> The problem:
What you return should be the entries, unchanged, without their pictures.

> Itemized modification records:
★ ★ ★ ★

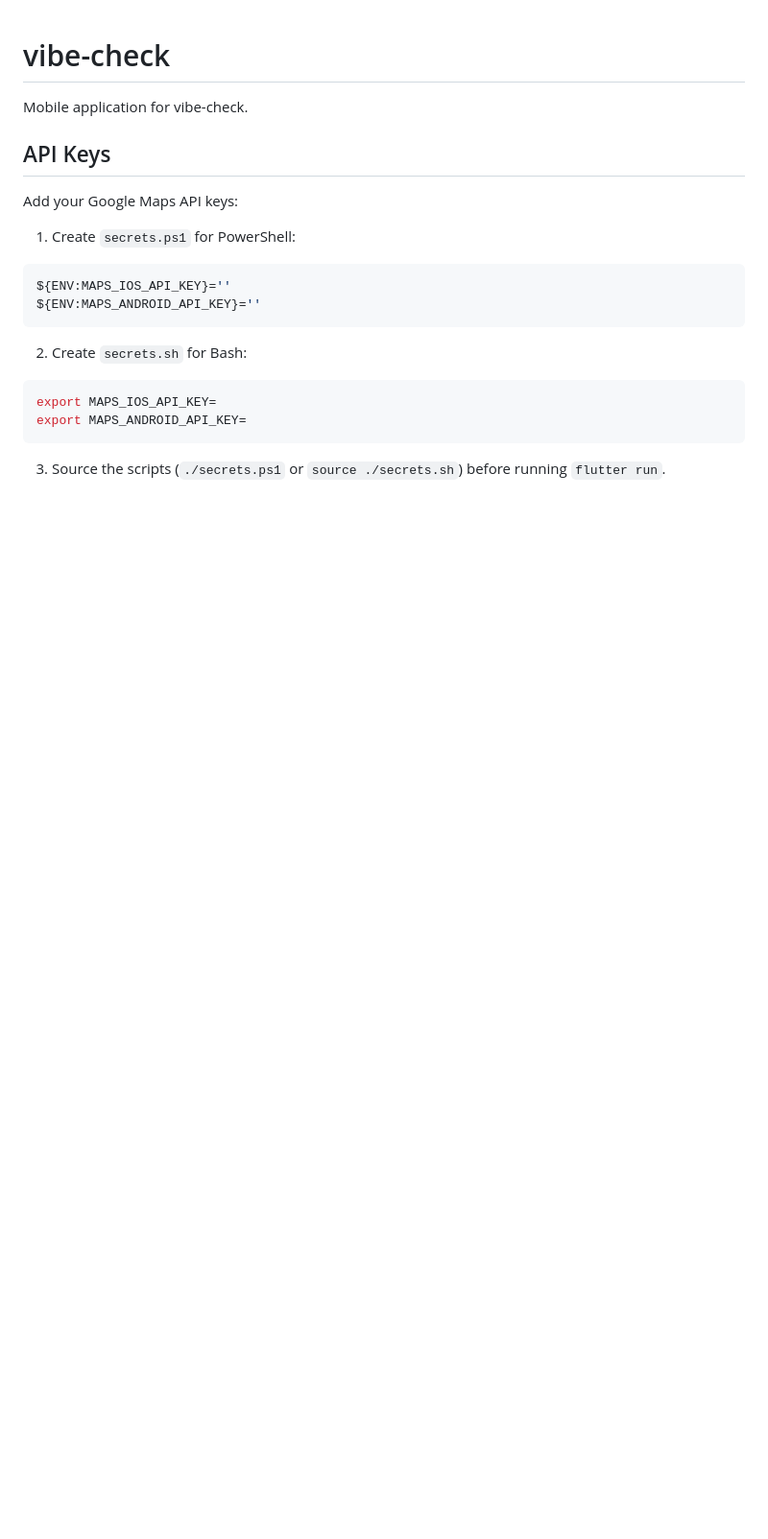
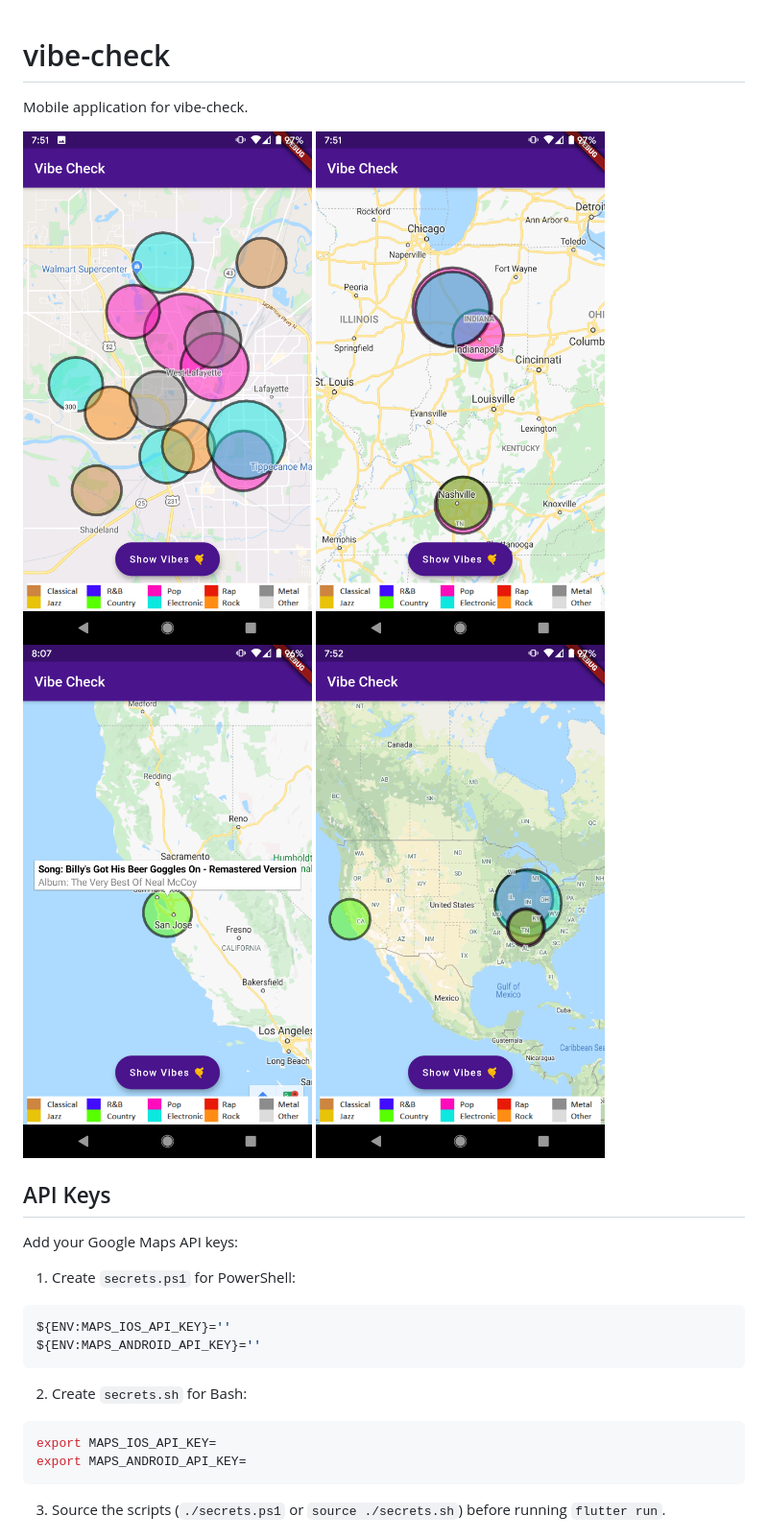
Before and after one commit to jmcker/vibe-check, a Markdown page: README.md, the part around the change. Shown at 96% size. Drawn GitHub-style; pictures changed too: docs/images/screenshot-midwest.png (added), docs/images/screenshot-popup.png (added), docs/images/screenshot-purdue.png (added); blank space fills up the shorter version.

Commit message:
Add screenshots

```diff
--- a/README.md
+++ b/README.md
@@ -1,6 +1,11 @@
 # vibe-check #
 
 Mobile application for vibe-check.
+
+<img src="docs/images/screenshot-purdue.png" width="40%" alt="Vibe Check map of Purdue">
+<img src="docs/images/screenshot-midwest.png" width="40%" alt="Vibe Check map of the midwest">
+<img src="docs/images/screenshot-popup.png" width="40%" alt="Vibe Check song popup">
+<img src="docs/images/screenshot-usa.png" width="40%" alt="Vibe Check map of the United States">
 
 ## API Keys ##
 
```
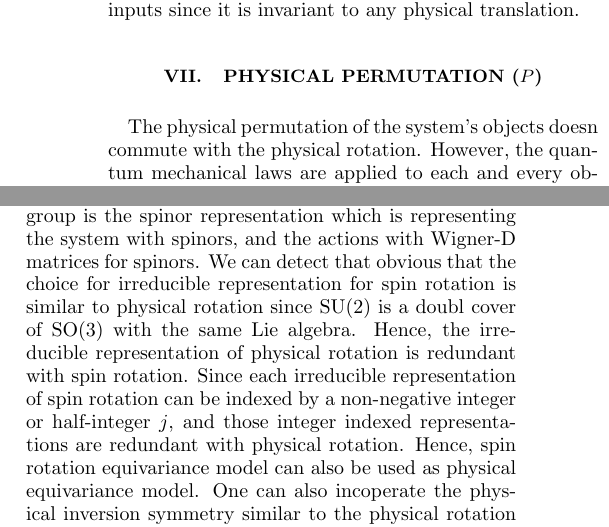
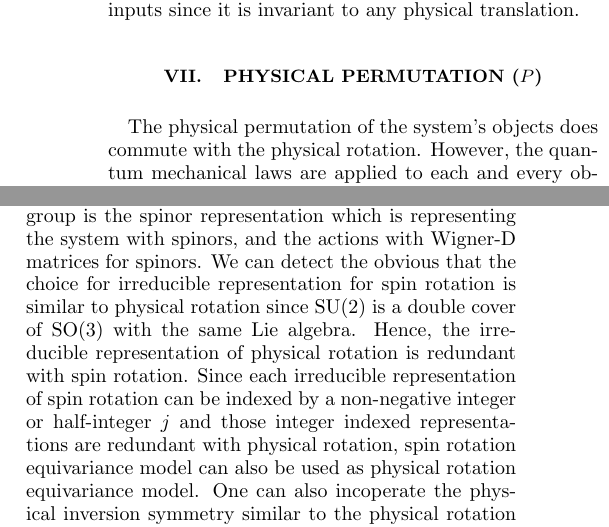
Before and after one commit to c-earth/su2nn_supp, a LaTeX paper (symmetries_in_spin_system.tex): two parts of the columns of page 2 of 3, joined at a grey line, cut so that both start at the same text. Compiled offline with pdfLaTeX.

Commit message:
typo correction

```diff
--- a/symmetries_in_spin_system.tex
+++ b/symmetries_in_spin_system.tex
@@ -68,7 +68,7 @@ rather than their absolute position. Hence, it should be the case that we will r
 positions for positional inputs since it is invariant to any physical translation.
 
 \section{Physical Permutation ($P$)}
-The physical permutation of the system's objects doesn commute with the physical rotation. However, the quantum
+The physical permutation of the system's objects does commute with the physical rotation. However, the quantum
 mechanical laws are applied to each and every objects in the same way regardless of the label we put on each object.
 Hence, it is also trivial to choose to restrict the model to be invariant of the object labeling, e.g. use sets as the
 key object containers.
@@ -92,12 +92,12 @@ by 1 for symmetric and by -1 for antisymmetric functions.
 \section{Spin Rotation ($R_s$)}
 Similar to the physical rotation, any spin rotation in spin space can be fully described by a complex 2 by 2 unitary matrix
 with unit determinant which is the SU(2) group. The popular irredicible representation of this group is the spinor representation
-which is representing the system with spinors, and the actions with Wigner-D matrices for spinors. We can detect that obvious
-that the choice for irreducible representation for spin rotation is similar to physical rotation since SU(2) is a doubl cover
+which is representing the system with spinors, and the actions with Wigner-D matrices for spinors. We can detect the obvious
+that the choice for irreducible representation for spin rotation is similar to physical rotation since SU(2) is a double cover
 of SO(3) with the same Lie algebra. Hence, the irreducible representation of physical rotation is redundant with spin rotation.
-Since each irreducible representation of spin rotation can be indexed by a non-negative integer or half-integer $j$,
-and those integer indexed representations are redundant with physical rotation. Hence, spin rotation equivariance model can
-also be used as physical equivariance model. One can also incoperate the physical inversion symmetry similar to the physical rotation case,
+Since each irreducible representation of spin rotation can be indexed by a non-negative integer or half-integer $j$
+and those integer indexed representations are redundant with physical rotation, spin rotation equivariance model can
+also be used as physical rotation equivariance model. One can also incoperate the physical inversion symmetry similar to the physical rotation case,
 however, the representation for the actual spin is on spin space. Therefore, in the actual system, we need to restrict
 the parity of 1 to all spin representations.
 
```
Also changed, not shown: symmetries_in_spin_system.pdf, 3 other files.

★ ★ ★ ★

> Answer to this problem:
Before and after one commit to jmcker/vibe-check, a Markdown page: README.md, the part around the change. Shown at 96% size. Drawn GitHub-style; pictures changed too: docs/images/screenshot-midwest.png (added), docs/images/screenshot-popup.png (added), docs/images/screenshot-purdue.png (added); blank space fills up the shorter version.

Commit message:
Add screenshots

```diff
--- a/README.md
+++ b/README.md
@@ -1,6 +1,11 @@
 # vibe-check #
 
 Mobile application for vibe-check.
+
+<img src="docs/images/screenshot-purdue.png" width="40%" alt="Vibe Check map of Purdue">
+<img src="docs/images/screenshot-midwest.png" width="40%" alt="Vibe Check map of the midwest">
+<img src="docs/images/screenshot-popup.png" width="40%" alt="Vibe Check song popup">
+<img src="docs/images/screenshot-usa.png" width="40%" alt="Vibe Check map of the United States">
 
 ## API Keys ##
 
```
Before and after one commit to c-earth/su2nn_supp, a LaTeX paper (symmetries_in_spin_system.tex): two parts of the columns of page 2 of 3, joined at a grey line, cut so that both start at the same text. Compiled offline with pdfLaTeX.

Commit message:
typo correction

```diff
--- a/symmetries_in_spin_system.tex
+++ b/symmetries_in_spin_system.tex
@@ -68,7 +68,7 @@ rather than their absolute position. Hence, it should be the case that we will r
 positions for positional inputs since it is invariant to any physical translation.
 
 \section{Physical Permutation ($P$)}
-The physical permutation of the system's objects doesn commute with the physical rotation. However, the quantum
+The physical permutation of the system's objects does commute with the physical rotation. However, the quantum
 mechanical laws are applied to each and every objects in the same way regardless of the label we put on each object.
 Hence, it is also trivial to choose to restrict the model to be invariant of the object labeling, e.g. use sets as the
 key object containers.
@@ -92,12 +92,12 @@ by 1 for symmetric and by -1 for antisymmetric functions.
 \section{Spin Rotation ($R_s$)}
 Similar to the physical rotation, any spin rotation in spin space can be fully described by a complex 2 by 2 unitary matrix
 with unit determinant which is the SU(2) group. The popular irredicible representation of this group is the spinor representation
-which is representing the system with spinors, and the actions with Wigner-D matrices for spinors. We can detect that obvious
-that the choice for irreducible representation for spin rotation is similar to physical rotation since SU(2) is a doubl cover
+which is representing the system with spinors, and the actions with Wigner-D matrices for spinors. We can detect the obvious
+that the choice for irreducible representation for spin rotation is similar to physical rotation since SU(2) is a double cover
 of SO(3) with the same Lie algebra. Hence, the irreducible representation of physical rotation is redundant with spin rotation.
-Since each irreducible representation of spin rotation can be indexed by a non-negative integer or half-integer $j$,
-and those integer indexed representations are redundant with physical rotation. Hence, spin rotation equivariance model can
-also be used as physical equivariance model. One can also incoperate the physical inversion symmetry similar to the physical rotation case,
+Since each irreducible representation of spin rotation can be indexed by a non-negative integer or half-integer $j$
+and those integer indexed representations are redundant with physical rotation, spin rotation equivariance model can
+also be used as physical rotation equivariance model. One can also incoperate the physical inversion symmetry similar to the physical rotation case,
 however, the representation for the actual spin is on spin space. Therefore, in the actual system, we need to restrict
 the parity of 1 to all spin representations.
 
```
Also changed, not shown: symmetries_in_spin_system.pdf, 3 other files.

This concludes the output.